To emphasize the importance of experience and thinking end to end, Berube organized her team around these two key areas: Customer Experience Systems and Employee Experience Systems. “We used Zendesk for both of these experiences and I really want the teams to be thinking in focused ways about the respective experience from the outside in.”
The end goal is to create an “engage anywhere” experience, where employees can ask any question or report an issue, regardless of the topic (e.g. HR, Finance, IT) through any channel (phone, chat, email, messaging), and get an easy answer or a ticket opened automatically. “We’re putting Zendesk technology in place to power that vision,” she says.
Architecting for agility and scale
Berube oversees global IT, operations, business applications and enterprise architecture, enterprise data and analytics, and global program management at Zendesk—oversight of more than 200 employees.
Growth requires flexibility, which is why key initiatives in 2020 included upgrading and simplifying the buying experience, optimizing key touchpoints along the customer lifecycle—including implementation of workflow management technology—and re-imagining the employee experience through a rebuilt Zendesk instance and new intranet. The company’s use of automation has also increased, an effort to empower employees on the back end to more efficiently serve their customers, whether internal or external.
“The work we’ve done has allowed us to identify root causes behind some of our customer pain points,” Berube says. From the outset, the changes her org made led to self-service customer expansion of $25M in the first half of 2020, approximately 2,800 hours of reclaimed sales time, and a 25 percent reduction in customer credits.

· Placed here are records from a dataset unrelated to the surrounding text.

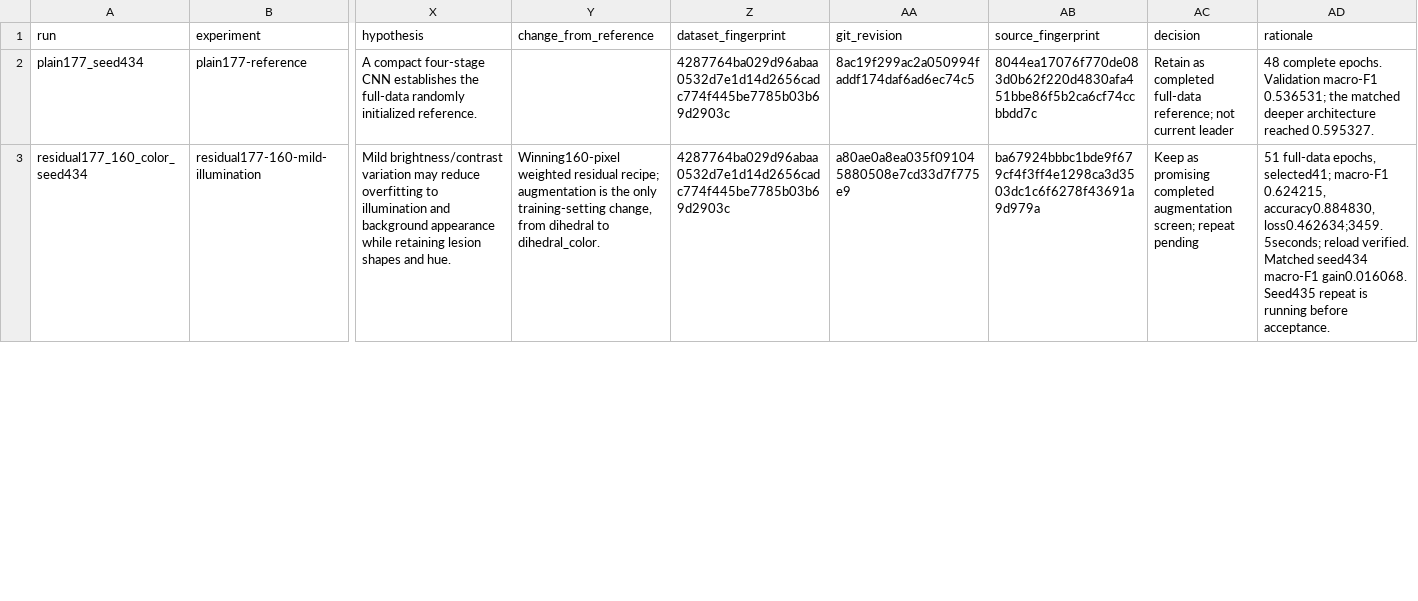
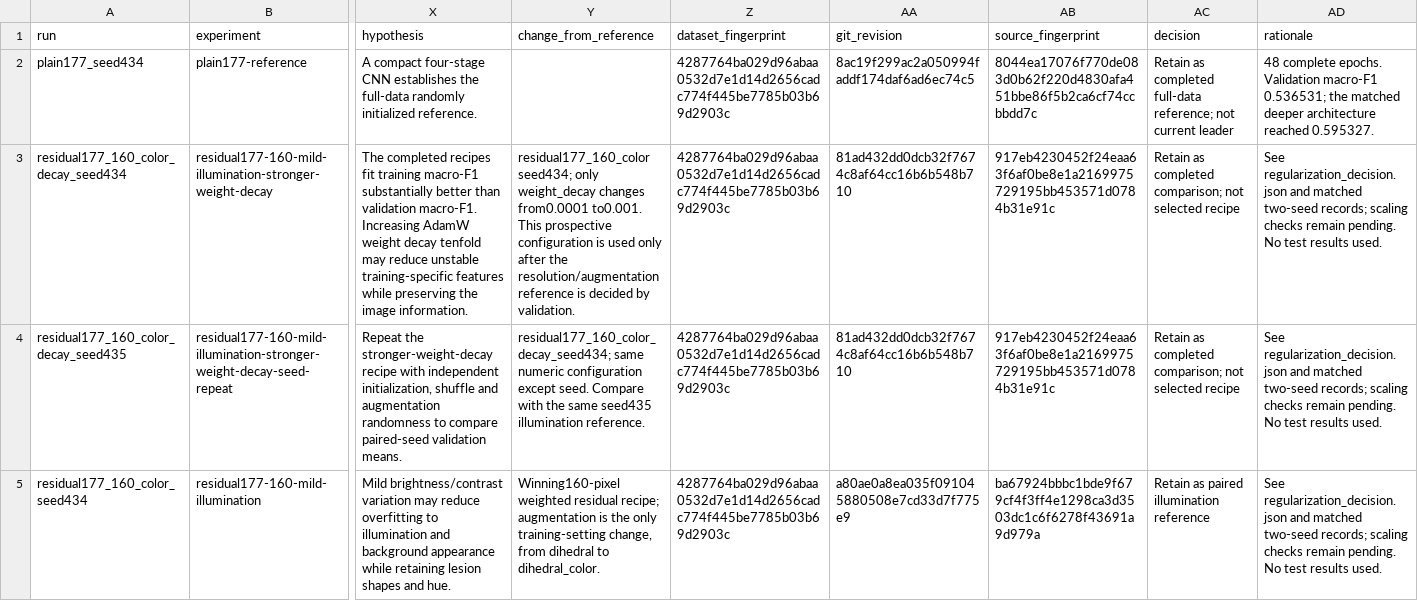
Before and after one commit to jacob-amey/ML-Final-Project, a CSV file: docs/experiments.csv, drawn as a sheet; only a part is shown, gaps mark what is left out; addresses are those after the commit; rows hold the shown columns only; the diff covers the shown part only; the diff names each change by its address in the sheet, - before the commit and + after, or states it on an @@ line.

Commit message:
Retain paired illumination recipe and execute controlled scaling screens

```diff
--- a/docs/experiments.csv
+++ b/docs/experiments.csv
+row 3: residual177_160_color_decay_seed434 | residual177-160-mild-illumination-stronger-weight-decay | The completed recipes fit training macro-F1 substantially better than validation macro-F1. Increasing AdamW weight decay tenfold may reduce unstable training-specific features while preserving the image information. | residual177_160_color seed434; only weight_decay changes from0.0001 to0.001. This prospective configuration is used only after the resolution/augmentation reference is decided by validation. | 4287764ba029d96abaa0532d7e1d14d2656cadc774f445be7785b03b69d2903c | 81ad432dd0dcb32f7674c8af64cc16b6b548b710 | 917eb4230452f24eaa63f6af0be8e1a2169975729195bb453571d0784b31e91c | Retain as completed comparison; not selected recipe | See regularization_decision.json and matched two-seed records; scaling checks remain pending. No test results used.
+row 4: residual177_160_color_decay_seed435 | residual177-160-mild-illumination-stronger-weight-decay-seed-repeat | Repeat the stronger-weight-decay recipe with independent initialization, shuffle and augmentation randomness to compare paired-seed validation means. | residual177_160_color_decay_seed434; same numeric configuration except seed. Compare with the same seed435 illumination reference. | 4287764ba029d96abaa0532d7e1d14d2656cadc774f445be7785b03b69d2903c | 81ad432dd0dcb32f7674c8af64cc16b6b548b710 | 917eb4230452f24eaa63f6af0be8e1a2169975729195bb453571d0784b31e91c | Retain as completed comparison; not selected recipe | See regularization_decision.json and matched two-seed records; scaling checks remain pending. No test results used.
-AC5 (decision): Keep as promising completed augmentation screen; repeat pending
+AC5 (decision): Retain as paired illumination reference
-AD5 (rationale): 51 full-data epochs, selected41; macro-F1 0.624215, accuracy0.884830, loss0.462634;3459.5seconds; reload verified. Matched seed434 macro-F1 gain0.016068. Seed435 repeat is running before acceptance.
+AD5 (rationale): See regularization_decision.json and matched two-seed records; scaling checks remain pending. No test results used.
```
Also changed, not shown: 11 edited cells elsewhere in this file, 10 other files.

IT organizations within high-growth companies have to prepare for global expansion. This is something Berube knows well from her former stints as executive vice president and chief technology officer at Fisher Investments and as executive in residence at PwC, following a long tenure as vice president of Business Services at Adobe. CIOs must ensure their businesses can scale alongside growth, continual and increased employee onboarding, supporting virtual-first workplaces. Building a nimble cloud-based architecture means constantly reviewing your footprint and looking for opportunities to work more efficiently while championing initiatives that drive revenue growth.
[Related read: From 3 years to 8 weeks—digital transformation is speeding up]
“Speed and agility are two of our most-valued attributes at Zendesk, and IT both demonstrates and enables them,” Berube says.
Another reality that IT teams must consider is that the number of technologies presented to business leaders today just isn’t consumable. There are over 8,000 different software choices in just the marketing space alone. Some 25 years ago, IT leaders had computer science degrees, but today software is more sophisticated and plenty of people have the talent to manage their own applications. Ultimately, Berube says, “It’s about understanding the needs of employees and our business to ensure the technology meets our needs so that the business can grow.”